Scan the data below for lines containing the string "background" and give only how many there are.

(Extracted material Opens)

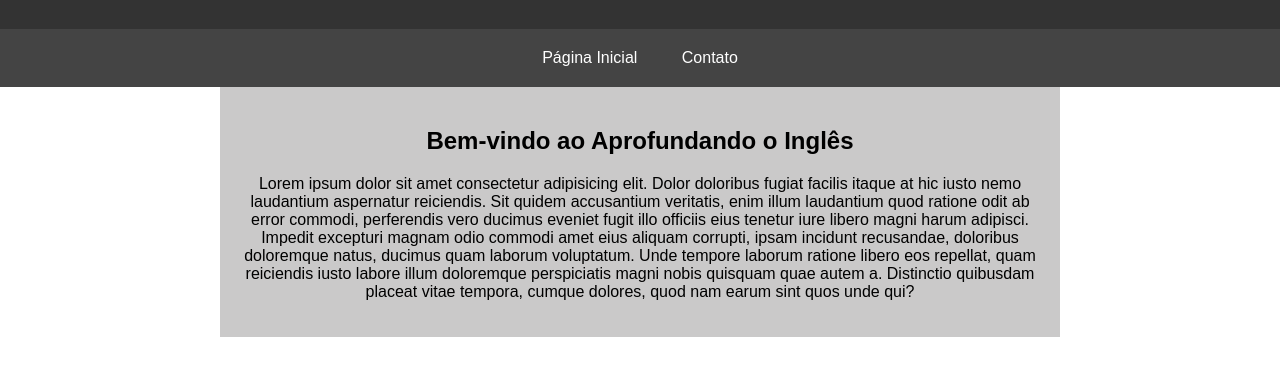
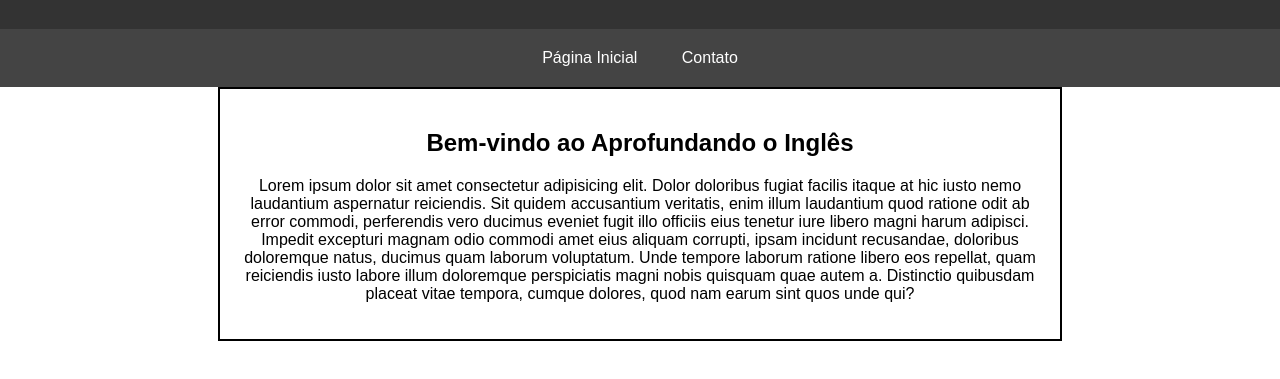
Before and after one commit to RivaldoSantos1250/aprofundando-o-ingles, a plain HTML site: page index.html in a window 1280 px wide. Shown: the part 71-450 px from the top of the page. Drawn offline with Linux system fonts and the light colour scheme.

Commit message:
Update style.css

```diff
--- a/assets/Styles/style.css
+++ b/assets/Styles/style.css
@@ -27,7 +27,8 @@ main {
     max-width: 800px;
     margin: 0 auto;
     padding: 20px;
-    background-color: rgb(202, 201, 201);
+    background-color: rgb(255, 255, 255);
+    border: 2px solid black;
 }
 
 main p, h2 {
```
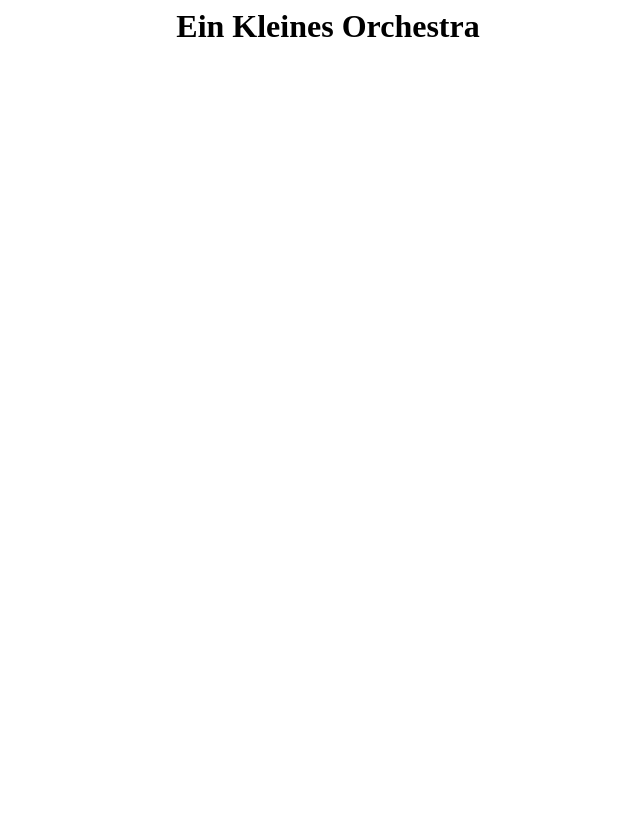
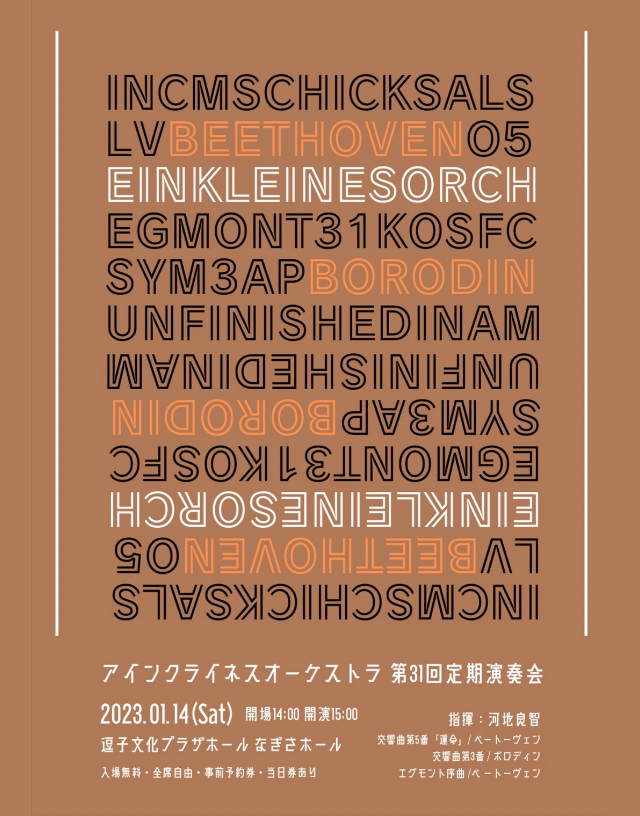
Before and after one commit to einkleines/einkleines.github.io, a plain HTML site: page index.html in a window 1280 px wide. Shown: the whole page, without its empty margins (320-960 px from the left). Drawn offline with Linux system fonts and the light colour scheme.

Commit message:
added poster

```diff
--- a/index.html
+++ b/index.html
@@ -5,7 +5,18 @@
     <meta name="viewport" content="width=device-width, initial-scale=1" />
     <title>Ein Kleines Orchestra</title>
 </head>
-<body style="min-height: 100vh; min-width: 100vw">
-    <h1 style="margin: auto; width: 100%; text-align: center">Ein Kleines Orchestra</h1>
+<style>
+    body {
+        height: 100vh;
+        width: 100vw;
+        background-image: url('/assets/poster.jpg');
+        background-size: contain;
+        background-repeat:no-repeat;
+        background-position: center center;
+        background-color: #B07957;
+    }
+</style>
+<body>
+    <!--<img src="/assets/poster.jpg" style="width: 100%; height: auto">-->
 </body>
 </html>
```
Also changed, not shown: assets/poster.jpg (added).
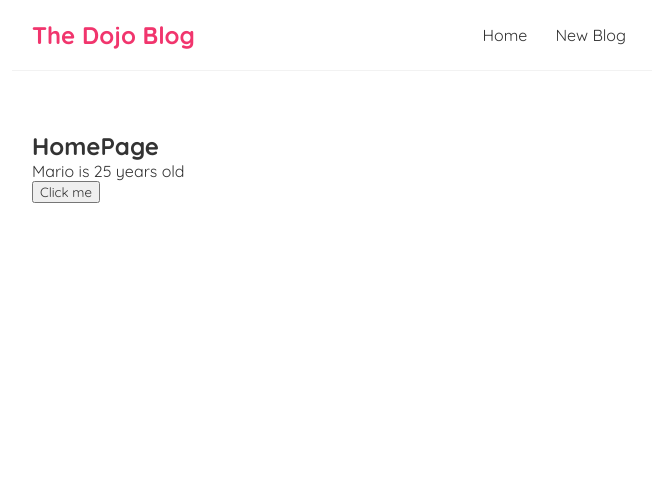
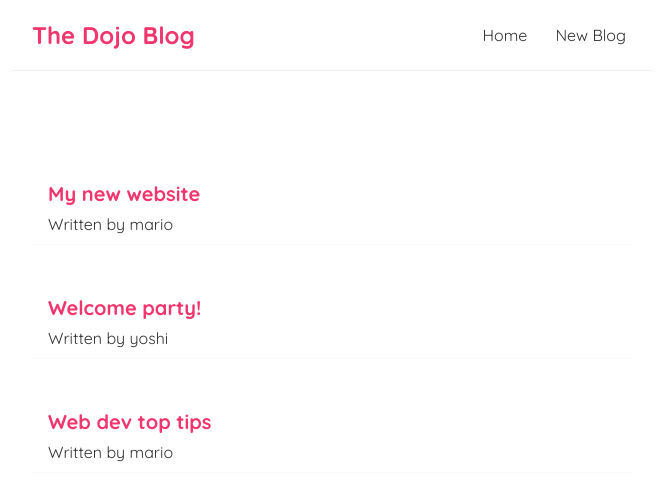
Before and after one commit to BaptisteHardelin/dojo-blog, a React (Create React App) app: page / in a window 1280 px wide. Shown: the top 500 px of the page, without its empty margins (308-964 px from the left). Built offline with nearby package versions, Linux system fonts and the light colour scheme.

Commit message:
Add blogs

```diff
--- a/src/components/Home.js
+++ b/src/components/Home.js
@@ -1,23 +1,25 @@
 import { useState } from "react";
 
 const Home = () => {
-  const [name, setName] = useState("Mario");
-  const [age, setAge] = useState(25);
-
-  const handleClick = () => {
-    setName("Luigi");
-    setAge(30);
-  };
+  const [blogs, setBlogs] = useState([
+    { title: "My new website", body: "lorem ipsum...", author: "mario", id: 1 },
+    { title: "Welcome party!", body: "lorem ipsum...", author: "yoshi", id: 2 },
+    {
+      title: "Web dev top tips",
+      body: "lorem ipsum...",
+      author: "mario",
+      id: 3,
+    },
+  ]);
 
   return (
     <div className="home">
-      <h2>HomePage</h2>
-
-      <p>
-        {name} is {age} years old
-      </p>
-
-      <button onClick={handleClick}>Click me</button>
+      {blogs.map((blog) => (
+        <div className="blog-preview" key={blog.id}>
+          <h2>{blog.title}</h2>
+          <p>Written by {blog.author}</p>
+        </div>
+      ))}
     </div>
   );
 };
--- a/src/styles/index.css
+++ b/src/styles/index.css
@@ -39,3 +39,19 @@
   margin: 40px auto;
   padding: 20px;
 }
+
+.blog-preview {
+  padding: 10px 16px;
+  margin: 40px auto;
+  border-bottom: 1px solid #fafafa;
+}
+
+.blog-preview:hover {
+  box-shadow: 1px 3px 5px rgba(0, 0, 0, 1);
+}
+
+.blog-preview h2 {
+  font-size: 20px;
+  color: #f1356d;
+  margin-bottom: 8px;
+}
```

(Extracted material Closes)
(Extracted material Opens)

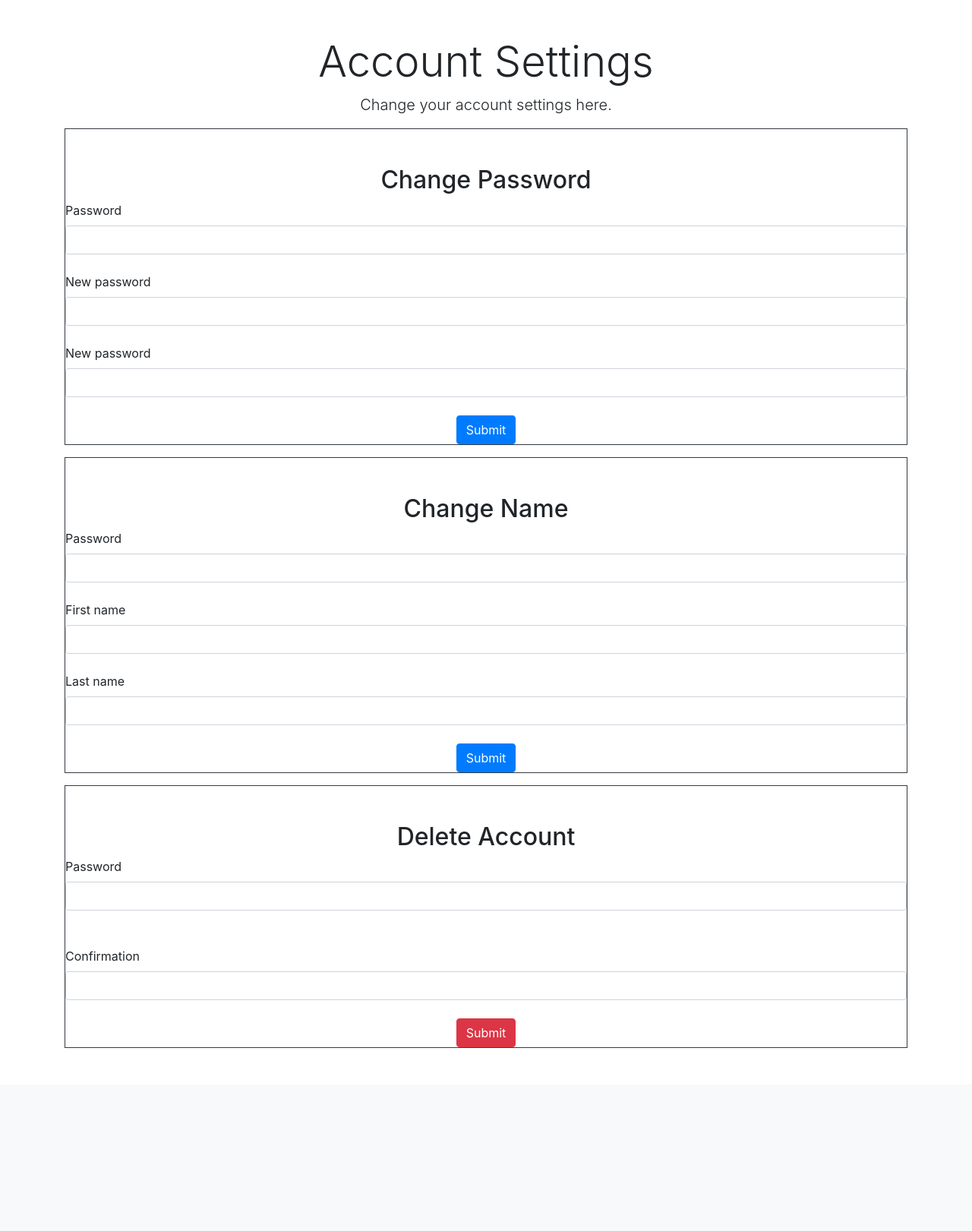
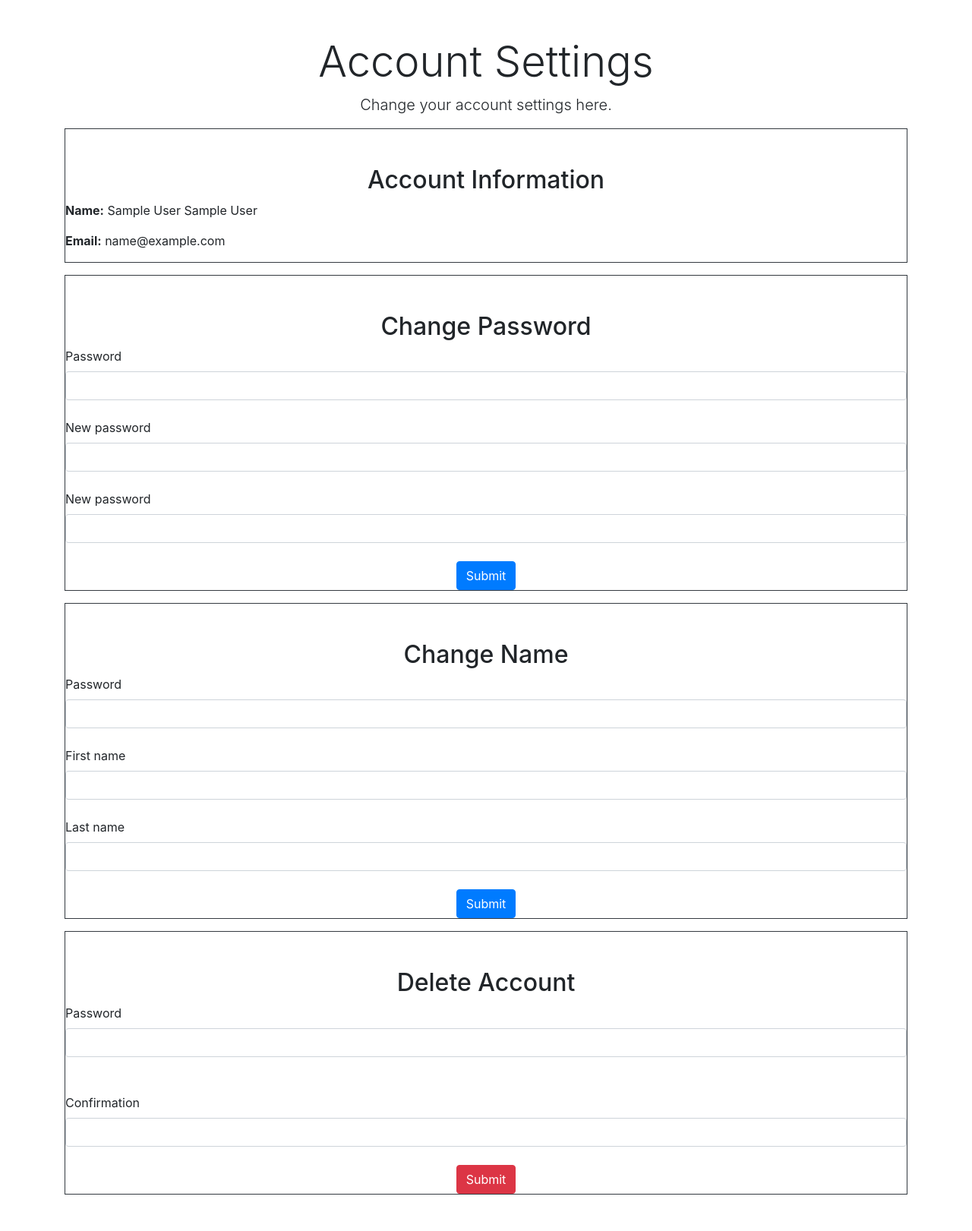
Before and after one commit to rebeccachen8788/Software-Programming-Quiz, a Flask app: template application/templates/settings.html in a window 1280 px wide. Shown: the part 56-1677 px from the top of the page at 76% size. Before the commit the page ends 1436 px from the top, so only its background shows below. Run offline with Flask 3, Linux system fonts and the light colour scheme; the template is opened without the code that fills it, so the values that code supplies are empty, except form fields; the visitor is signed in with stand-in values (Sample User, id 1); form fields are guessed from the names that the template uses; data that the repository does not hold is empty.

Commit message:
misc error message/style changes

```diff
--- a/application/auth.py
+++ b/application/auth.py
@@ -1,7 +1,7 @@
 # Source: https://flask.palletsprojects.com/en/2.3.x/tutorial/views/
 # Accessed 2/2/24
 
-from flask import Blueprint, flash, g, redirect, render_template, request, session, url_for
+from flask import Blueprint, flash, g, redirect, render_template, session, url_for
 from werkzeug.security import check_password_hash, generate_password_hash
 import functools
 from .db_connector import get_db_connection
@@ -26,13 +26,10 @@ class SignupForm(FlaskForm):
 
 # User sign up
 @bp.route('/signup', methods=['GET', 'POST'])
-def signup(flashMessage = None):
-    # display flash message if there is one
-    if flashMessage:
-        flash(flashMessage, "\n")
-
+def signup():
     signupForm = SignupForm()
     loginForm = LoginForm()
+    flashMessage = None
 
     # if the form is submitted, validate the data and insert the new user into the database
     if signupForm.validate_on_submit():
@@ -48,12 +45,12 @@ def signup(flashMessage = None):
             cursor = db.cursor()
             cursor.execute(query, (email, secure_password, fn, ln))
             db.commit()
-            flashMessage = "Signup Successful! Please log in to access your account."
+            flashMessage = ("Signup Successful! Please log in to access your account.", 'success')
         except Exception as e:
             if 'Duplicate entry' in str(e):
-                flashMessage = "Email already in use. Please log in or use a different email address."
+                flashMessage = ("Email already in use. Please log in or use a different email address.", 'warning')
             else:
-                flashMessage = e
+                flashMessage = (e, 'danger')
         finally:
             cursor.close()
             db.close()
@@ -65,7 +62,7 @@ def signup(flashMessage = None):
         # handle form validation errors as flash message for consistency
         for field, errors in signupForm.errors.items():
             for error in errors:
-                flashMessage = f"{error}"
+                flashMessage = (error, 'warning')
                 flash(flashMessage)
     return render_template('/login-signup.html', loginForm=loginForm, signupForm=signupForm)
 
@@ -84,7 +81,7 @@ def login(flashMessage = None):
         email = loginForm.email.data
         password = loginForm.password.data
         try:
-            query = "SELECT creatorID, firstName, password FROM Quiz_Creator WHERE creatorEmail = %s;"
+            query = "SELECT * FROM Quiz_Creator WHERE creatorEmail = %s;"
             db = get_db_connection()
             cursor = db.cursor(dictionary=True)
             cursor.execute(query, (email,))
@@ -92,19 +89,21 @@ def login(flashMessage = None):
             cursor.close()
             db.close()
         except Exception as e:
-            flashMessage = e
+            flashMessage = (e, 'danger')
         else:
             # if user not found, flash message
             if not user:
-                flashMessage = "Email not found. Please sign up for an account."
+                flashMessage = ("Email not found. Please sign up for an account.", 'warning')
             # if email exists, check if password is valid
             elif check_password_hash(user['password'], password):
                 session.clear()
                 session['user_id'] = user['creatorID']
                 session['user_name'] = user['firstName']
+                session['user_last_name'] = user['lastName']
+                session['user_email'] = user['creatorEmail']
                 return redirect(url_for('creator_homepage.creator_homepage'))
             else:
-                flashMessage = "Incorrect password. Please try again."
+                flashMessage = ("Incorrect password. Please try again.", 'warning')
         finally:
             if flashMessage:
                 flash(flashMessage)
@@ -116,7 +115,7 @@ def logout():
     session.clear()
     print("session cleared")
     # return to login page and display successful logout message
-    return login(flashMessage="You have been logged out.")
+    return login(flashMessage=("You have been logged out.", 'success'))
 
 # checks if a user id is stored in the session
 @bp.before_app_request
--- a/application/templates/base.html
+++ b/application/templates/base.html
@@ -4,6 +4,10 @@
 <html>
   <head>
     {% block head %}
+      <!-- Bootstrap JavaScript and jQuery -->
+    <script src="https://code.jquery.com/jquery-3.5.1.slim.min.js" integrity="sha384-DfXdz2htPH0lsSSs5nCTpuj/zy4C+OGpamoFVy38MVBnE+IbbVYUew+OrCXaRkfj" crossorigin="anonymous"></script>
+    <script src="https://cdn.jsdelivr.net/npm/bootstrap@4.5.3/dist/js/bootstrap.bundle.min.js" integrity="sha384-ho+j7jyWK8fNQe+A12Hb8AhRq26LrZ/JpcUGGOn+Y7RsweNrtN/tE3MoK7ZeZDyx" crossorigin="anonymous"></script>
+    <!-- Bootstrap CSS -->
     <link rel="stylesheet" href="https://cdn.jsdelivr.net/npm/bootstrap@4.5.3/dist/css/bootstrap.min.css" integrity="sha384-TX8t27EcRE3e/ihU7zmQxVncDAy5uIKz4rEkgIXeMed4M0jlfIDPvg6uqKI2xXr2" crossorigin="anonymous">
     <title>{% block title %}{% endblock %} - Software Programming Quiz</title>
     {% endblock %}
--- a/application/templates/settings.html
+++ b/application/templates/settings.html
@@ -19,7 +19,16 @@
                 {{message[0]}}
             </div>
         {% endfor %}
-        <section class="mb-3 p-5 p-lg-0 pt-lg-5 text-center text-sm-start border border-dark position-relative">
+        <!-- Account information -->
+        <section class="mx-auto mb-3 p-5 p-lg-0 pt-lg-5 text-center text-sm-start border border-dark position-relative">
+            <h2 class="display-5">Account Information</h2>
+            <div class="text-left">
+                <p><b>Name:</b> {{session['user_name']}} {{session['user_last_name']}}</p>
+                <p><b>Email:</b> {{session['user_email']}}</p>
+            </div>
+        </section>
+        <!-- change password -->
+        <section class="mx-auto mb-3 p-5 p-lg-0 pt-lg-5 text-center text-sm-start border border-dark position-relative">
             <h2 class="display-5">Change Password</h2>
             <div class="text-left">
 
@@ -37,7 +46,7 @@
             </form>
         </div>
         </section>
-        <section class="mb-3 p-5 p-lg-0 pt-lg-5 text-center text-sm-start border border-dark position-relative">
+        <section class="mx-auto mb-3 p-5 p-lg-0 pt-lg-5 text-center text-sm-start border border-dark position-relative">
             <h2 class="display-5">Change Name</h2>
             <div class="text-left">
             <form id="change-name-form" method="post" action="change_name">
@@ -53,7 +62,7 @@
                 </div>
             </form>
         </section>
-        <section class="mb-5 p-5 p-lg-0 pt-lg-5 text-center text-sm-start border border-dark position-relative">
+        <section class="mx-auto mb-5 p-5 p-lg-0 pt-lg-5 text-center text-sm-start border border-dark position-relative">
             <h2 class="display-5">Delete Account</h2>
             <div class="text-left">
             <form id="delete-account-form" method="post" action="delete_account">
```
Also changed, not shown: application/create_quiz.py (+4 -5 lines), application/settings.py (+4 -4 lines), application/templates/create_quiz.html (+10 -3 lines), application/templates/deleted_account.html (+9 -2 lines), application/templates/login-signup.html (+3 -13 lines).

(Extracted material Closes)

§ Your response
8